College students who receive teacher-assessed grades this summer will have the opportunity to be assessed again in new exams being held in the autumn, Ofqual has confirmed.
In a statement published today, Ofqual said the exams will be in their normal format, with no adaptations made, with AS- and A-level exams to be held in October and GCSE exams in November and December.
Exam boards will also be allowed to offer GCSE English language and GCSE maths exams in January 2022 for students who were eligible to enter the autumn exams but did not do so.
GCSEs 2021: Autumn exams offered for all subjects
Ofqual assessment plans: What FE staff need to know
When it comes to vocational and technical assessment, Ofqual said that awarding organisations are required to make assessment available to learners who were eligible to receive a teacher-assessed grade this summer.
In plans released in February, Ofqual said that vocational and technical qualifications most like GCSEs and A levels and used for progression to FE or HE, including Btecs, Cambridge Nationals/Technicals and International Baccalaureate, would receive teacher-assessed grades.
However, assessments for VTQs used for direct entry to employment and used to demonstrate occupational or professional competence would go ahead in a Covid-secure way.
In the statement today, Ofqual's said: "[The VTQ Contingency Regulatory Framework] requires awarding organisations:
- who normally provide assessment opportunities between September and January of an academic year to additionally make those assessments available to learners who were eligible to receive a result through a teacher-assessed grade, as well as those who would ordinarily take an assessment at that time.
- who do not normally provide assessment opportunities between September and January to provide those opportunities where it reasonably considers there is sufficient demand and would be manageable to both the awarding organisation and centres.”

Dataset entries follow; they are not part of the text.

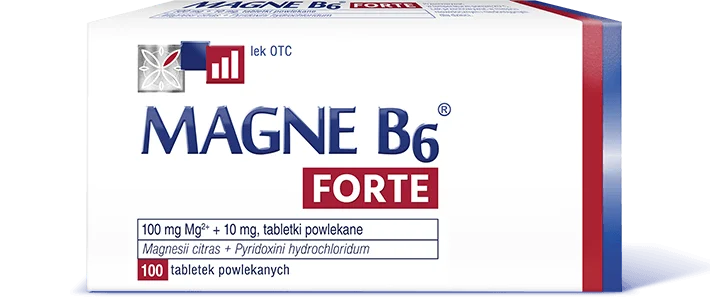
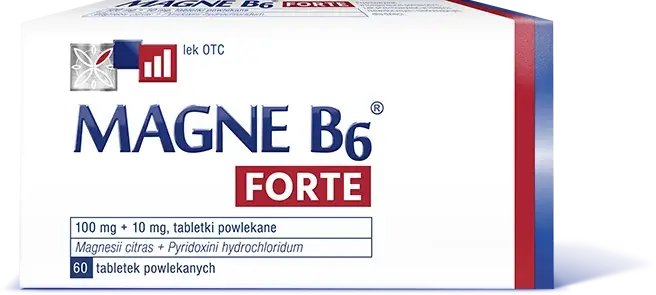
subst img, alt txts, kv packshot 60

Changed region(s): [[0.0915, 0.122, 0.6402, 0.7017], [0.122, 0.0, 0.9756, 1.0], [0.0, 0.7322, 0.6402, 1.0]]

diff --git a/index.html b/index.html
@@ -4,7 +4,7 @@
     <meta charset="UTF-8">
     <meta http-equiv="X-UA-Compatible" content="IE=edge">
     <meta name="viewport" content="width=device-width, initial-scale=1.0">
-    <title>Magne B6</title>
+    <title>Magne B6 60</title>
     <link rel="stylesheet" href="style.css" />
   </head>
   <body>
@@ -13,13 +13,12 @@
       <div class="es-kv">
         <div class="es-kv__container">
           <div class="es-kv__background">
-            <img src="./static/img/kv-bg.webp" loading="lazy" alt="" class="es-kv__img es-kv__bg">
+            <img src="./static/img/kv-bg.webp" loading="lazy" alt="Jaki magnez wybrać? Jaki magnez jest najlepiej przyswajalny? Taki, który zawiera cytrynian magnezu i wit B6." class="es-kv__img es-kv__bg">
           </div>
           <p class="es-kv__title">W Tobie <br> jest siła!</p>
           <p class="es-kv__subtitle">Wzmacniaj ją podwójną <br> dawką magnezu<sup class="es-index">6</sup></p>
           <div class="es-kv__packshot">
-            <img src="./static/img/kv-packshot.webp" loading="lazy" alt="Lek Magne B6 Forte uzupełnia poziom magnezu i pomaga radzić sobie z objawami niedoboru magnezu w organizmie" class="es-kv__img es-kv__img--packshot" />
-            <img src="./static/img/kv-badge.webp" loading="lazy" alt="Lek Magne B6 Forte, 100 tabletek powlekanych bez recepty - do kupienia w aptece internetowej i stacjonarnie w aptekach" class="es-kv__img es-kv__badge" />
+            <img src="./static/img/kv-packshot.webp" loading="lazy" alt="Leki na uspokojenie bez recepty online; magnez lek Magne B6 Forte, 60 tabletek powlekanych, na objawy niedoboru magnezu." class="es-kv__img es-kv__img--packshot" />
           </div>
         </div>
         <p class="es-kv__text">Magnez nr 1 w&nbsp;Polsce<sup class="es-index">1</sup></p>
@@ -36,23 +35,23 @@
       <div class="es-features">
         <div class="es-features__content">
           <div class="es-features__single">
-              <img src="./static/img/feature-1.webp" loading="lazy" alt="Dawkowanie magnezu Magne B6 Forte,100 tabletek: 6 do 8 tabletek na dobę w 2 lub 3 dawkach podzielonych" class="es-features__img">
-              <p class="es-features__text">Opakowanie Magne B<sub class="es-index">6</sub> Forte 100 tabletek wystarcza na miesiąc stosowania. </p>
+              <img src="./static/img/feature-1.webp" loading="lazy" alt="Na jak długo wystarczy jedno opakowanie leku Magne B6 Forte, 60 tabletek powlekanych na stres i nerwy?" class="es-features__img">
+              <p class="es-features__text">Opakowanie Magne B<sub class="es-index">6</sub> Forte 60 zawiera wysoce przyswajalny magnez<sup class="es-index">5</sup> (cytrynian magnezu).</p>
           </div>
           <div class="es-features__single">
-              <img src="./static/img/feature-2.webp" loading="lazy" alt="Magne B6 Forte i Magne B6 to leki z magnezem. Jeśli szukasz suplementu diety, wypróbuj Magne B6 Zmęczenie i Stres" class="es-features__img">
+              <img src="./static/img/feature-2.webp" loading="lazy" alt="Magnez B6 lek nie jest suplementem diety. Dostępny online, do kupienia w aptece internetowej." class="es-features__img">
               <p class="es-features__text">Magne B<sub class="es-index">6</sub> Forte jest lekiem, a nie suplementem diety. </p>
           </div>
           <div class="es-features__single">
-              <img src="./static/img/feature-3.webp" loading="lazy" alt="Lek Magne B6 Forte dostarcza największą dzienną dawkę magnezu w porównaniu z lekiem Magne B6" class="es-features__img">
+              <img src="./static/img/feature-3.webp" loading="lazy" alt="Magne B6 Forte, magnez w tabletkach dostarcza największą dzienną dawkę magnezu w porównaniu z lekiem Magne B6." class="es-features__img">
               <p class="es-features__text">Magne B<sub class="es-index">6</sub> Forte zawiera najwyższą dawkę magnezu.<sup class="es-index">3</sup></p>
           </div>
           <div class="es-features__single">
-              <img src="./static/img/feature-4.webp" loading="lazy" alt="Jaki jest dobry lek z magnezem dla dzieci? Wypróbuj Magne B6 Forte lub Magne B6, opakowanie zawiera 100 tabletek" class="es-features__img">
+              <img src="./static/img/feature-4.webp" loading="lazy" alt="Magnez lek bez recepty Magne B6 Forte na skurcze mięśni i niepokój to lek dla dorosłych i dla dzieci." class="es-features__img">
               <p class="es-features__text">Magne B<sub class="es-index">6</sub> Forte jest odpowiedni do stosowania u osób powyżej szóstego roku życia.</p>
           </div>
         </div>
-        <img src="./static/img/picture-1.webp" loading="lazy" alt="Uśmiechnięta rodzina. Lek Magne B6 Forte pomaga na objawy niedoboru magnezu. Do kupienia online w aptece internetowej" class="es-features__img">
+        <img src="./static/img/picture-1.webp" loading="lazy" alt="Jakie są dobre tabletki na stres i nerwy? Kup Magne B6 Forte na wahania nastroju, niepokój, drganie powiek i kołatanie serca." class="es-features__img">
       </div>
   
       <div class="es-benefits">
@@ -60,13 +59,13 @@
         <div class="es-benefits__content">
           <div class="es-benefits__single">
             <div class="es-benefits__circle">
-              <img src="./static/img/icon-1.webp" loading="lazy" alt="" class="es-benefits__icon">
+              <img src="./static/img/icon-1.webp" loading="lazy" alt="Magnez i witamina B6 w tabletkach, na objawy niedoboru magnezu, takie jak zaburzenia snu i łagodny lęk." class="es-benefits__icon">
             </div>
             <p class="es-benefits__text">chroni przed stresem <br> i&nbsp;zmęczeniem<sup class="es-index">8</sup></p>
           </div>
           <div class="es-benefits__single">
             <div class="es-benefits__circle">
-              <img src="./static/img/icon-2.webp" loading="lazy" alt="" class="es-benefits__img es-benefits__icon">
+              <img src="./static/img/icon-2.webp" loading="lazy" alt="Na ciągły stres i zmęczenie pomaga także ashwagandha, którą znajdziesz w suplemencie diety Magne B6 Zmęczenie i Stres." class="es-benefits__img es-benefits__icon">
             </div>
             <p class="es-benefits__text">poprawia pamięć <br> i&nbsp;koncentrację<sup class="es-index">8</sup></p>
           </div>
@@ -98,7 +97,7 @@
         <p class="es-symptoms__title">ZWRÓĆ UWAGĘ <br> NA MOŻLIWE OBJAWY <br> NIEDOBORU MAGNEZU</p>
           <div class="es-symptoms__container">
             <div class="es-symptoms__picture">
-              <img src="./static/img/human.webp" loading="lazy" alt="Jakie są objawy niedoboru magnezu? Lek Magne B6 Forte 100 tabletek do kupienia online w aptece internetowej" class="es-symptoms__img es-symptoms__human"/>
+              <img src="./static/img/human.webp" loading="lazy" alt="Brak magnezu - objawy. Na stres dobra jest aszwaganda zawarta w suplemencie diety Magne B6 Zmęczenie i Stres." class="es-symptoms__img es-symptoms__human"/>
             </div>
             <div class="es-symptoms__signs">
                 <p class="es-symptoms__sign es-symptoms__sign--1">Zaburzenia snu w&nbsp;niewielkim nasileniu <br><br>Mrowienie, drganie powiek<br><br>Wahania nastroju</p>
@@ -171,7 +170,7 @@
               <p class="es-dose__desc">Dorośli</p>
               <div class="es-dose__single">
                   <div class="es-dose__circle">
-                    <img src="./static/img/icon-7.webp" loading="lazy" alt="Jaka jest zalecana dzienna dawka magnezu Magne B6 Forte i Magne B6 dla dzieci i młodzieży? " class="es-dose__img es-dose__icon">
+                    <img src="./static/img/icon-7.webp" loading="lazy" alt="Jaki magnez wybrać? Jaka jest dzienna dawka magnezu dla dorosłych? Czy kawa wypłukuje magnez?" class="es-dose__img es-dose__icon">
                   </div>
                   <p class="es-dose__text"><span class="es-dose__span">3-4 </span>tabletki</p>
               </div>
@@ -180,14 +179,14 @@
               <p class="es-dose__desc">Dzieci i&nbsp;młodzież</p>
               <div class="es-dose__single">
                 <div class="es-dose__circle">
-                  <img src="./static/img/icon-7.webp" loading="lazy" alt="" class="es-dose__img es-dose__icon">
+                  <img src="./static/img/icon-7.webp" loading="lazy" alt="Magne B6 Forte 60 tabletek powlekanych. Magnez dla dzieci w tabletkach, dzienna dawka." class="es-dose__img es-dose__icon">
                 </div>
                 <p class="es-dose__text"><span class="es-dose__span">2-4 </span>tabletki</p>
               </div>
             </div>
           </div>
           <p class="es-dose__subtitle">Dawkowanie na dobę, w&nbsp;2-3 dawkach podzielonych, podczas posiłku<sup class="es-index">4</sup></p>
-          <img src="./static/img/picture-2.webp" loading="lazy" alt="Na zmęczenie i stres wypróbuj także adaptogeny takie, jak aszwaganda. Magne B6 Zmęczenie i Stres" class="es-dose__img">
+          <img src="./static/img/picture-2.webp" loading="lazy" alt="Magnez B6 lek na tyowe i nietypowe objawy niedoboru magnezu, takie jak skurcze mięśni, kołatanie serca i zmęczenie." class="es-dose__img">
           <div class="es-choose">
             <p class="es-choose__title">Jak wybrać <br> i&nbsp;prawidłowo <br> przyjmować magnez?</p>
             <div class="es-choose__content">
@@ -227,7 +226,7 @@
           <div class="es-ingredients__content">
             <div class="es-ingredients__single">
                 <div class="es-ingredients__circle">
-                  <img src="./static/img/icon-9.webp" loading="lazy" alt="" class="es-ingredients__icon">
+                  <img src="./static/img/icon-9.webp" loading="lazy" alt="Jaki magnez w tabletkach jest najlepiej przyswajalny? Magnez i witamina B6." class="es-ingredients__icon">
                 </div>
                 <p class="es-ingredients__text"><b>Wysoce przyswajalny <br> magnez<sup class="es-index">5</sup></b> – <span class="es-ingredients__span">2x więcej <br> magnezu</span> w&nbsp;1 tabletce<sup class="es-index">6</sup></p>
             </div>
@@ -291,17 +290,17 @@
           <p class="es-cross__subtitle">Sprawdź leki bez recepty</p>
           <div class="es-cross__content">
             <div class="es-cross__single">
-              <img src="./static/img/cross-1.webp" loading="lazy" alt="Magnez lek bez recepty, nie tylko na skurcze. Na braki magnezu pomaga Magne B6 Forte, 60 tabletek powlekanych" class="es-cross__img">
+              <img src="./static/img/cross-1.webp" loading="lazy" alt="Magne B6 Forte lek z magnezem w postaci tabletek powlekanych, 60 tabletek, do kupienia w aptece internetowej." class="es-cross__img">
               <p class="es-cross__name">Magne B<sub class="es-index">6</sub> FORTE <br> 100 tabl.</p>
               <a href="https://www.ceneo.pl/130891134" target="_blank" class="es-cross__btn">Sprawdź</a>
             </div>
             <div class="es-cross__single">
-              <img src="./static/img/cross-2.webp" loading="lazy" alt="Magnez lek bez recepty, nie tylko na skurcze. Na braki magnezu pomaga Magne B6 Forte, 60 tabletek powlekanych" class="es-cross__img">
+              <img src="./static/img/cross-2.webp" loading="lazy" alt="Jakie leki na uspokojenie bez recepty? Magne B6 Forte bez recepty na objawy niedoboru magnezu: łagodny lęk i niepokój." class="es-cross__img">
               <p class="es-cross__name">Magne B<sub class="es-index">6</sub> FORTE <br> 60 tabl.</p>
               <a href="https://www.ceneo.pl/59150522" target="_blank" class="es-cross__btn">Sprawdź</a>
             </div>
             <div class="es-cross__single">
-              <img src="./static/img/cross-3.webp" loading="lazy" alt="Leki z magnezem pomagają na objawy niedoboru magnezu: kołatanie serca, lęk i drganie powiek. Do kupienia w aptece internetowej" class="es-cross__img">
+              <img src="./static/img/cross-3.webp" loading="lazy" alt="Uzupełnij poziom magnezu dzięki Magne B6 Forte, 60 tabletek na uspokojenie bez recepty. Do kupienia online w aptece." class="es-cross__img">
               <p class="es-cross__name">Magne B<sub class="es-index">6</sub> <br> 100 tabl.</p>
               <a href="https://www.ceneo.pl/116158638" target="_blank" class="es-cross__btn">Sprawdź</a>
             </div>
@@ -309,7 +308,7 @@
           <p class="es-cross__subtitle">Sprawdź suplement diety</p>
           <div class="es-cross__content">
             <div class="es-cross__single">
-              <img src="./static/img/cross-4.webp" loading="lazy" alt="Ashwagandha, co to jest? Sprawdź suplement diety Magne B6 Zmęczenie i Stres 30 tabletek powlekanych" class="es-cross__img">
+              <img src="./static/img/cross-4.webp" loading="lazy" alt="Suplement diety Magne B6 Forte Zmęczenie i Stres zawiera adaptogen. Ashwagandha co to jest? Dowiedz się więcej." class="es-cross__img">
               <p class="es-cross__name">Magne-B<sub class="es-index">6</sub> ZMĘCZENIE I&nbsp;STRES <br> 30 tabl.</p>
               <a href="https://www.ceneo.pl/101909442" target="_blank" class="es-cross__btn" href >Sprawdź</a> 
             </div>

Bill Watkin, chief executive of the Sixth Form Colleges Association said: “It is important that students will have an opportunity to improve their grades in the autumn, and colleges will be working to support those students who want to improve on their summer grades by sitting an exam in the autumn. The challenge for young people, particularly those without access to private tutors and supportive families, is how to prepare”.
Autumn exam series: 'Costly and unnecessary'
In April, the Association of Colleges said a full autumn exam series would be a “costly and unnecessary diversion for students, centres and awarding organisations” – and said the 2020 series attracted just 1 per cent of GCSE summer entries and 2 per cent of summer A-level entries.
In the AoC's consultation response, it said: “2021 will be the second year that a full autumn exam series has been proposed and our view remains that this is a costly and unnecessary diversion for students, centres and awarding organisations.
“Given the arrangements being put in place to grade all candidates, including private candidates, this summer, there is even less of a case for an autumn series in 2021 than there was in 2020.
"The 2020 autumn series attracted 1 per cent of GCSE summer entries and 2 per cent of summer A-level entries, with some national subject entries having fewer than 100 entries. This is a very poor use of resources and where students do choose to enter, it could distract from their studies in the 2021-22 academic year. We are also concerned that it may serve to widen achievement gaps as more advantaged students may be coached or tutored for autumn series exams.”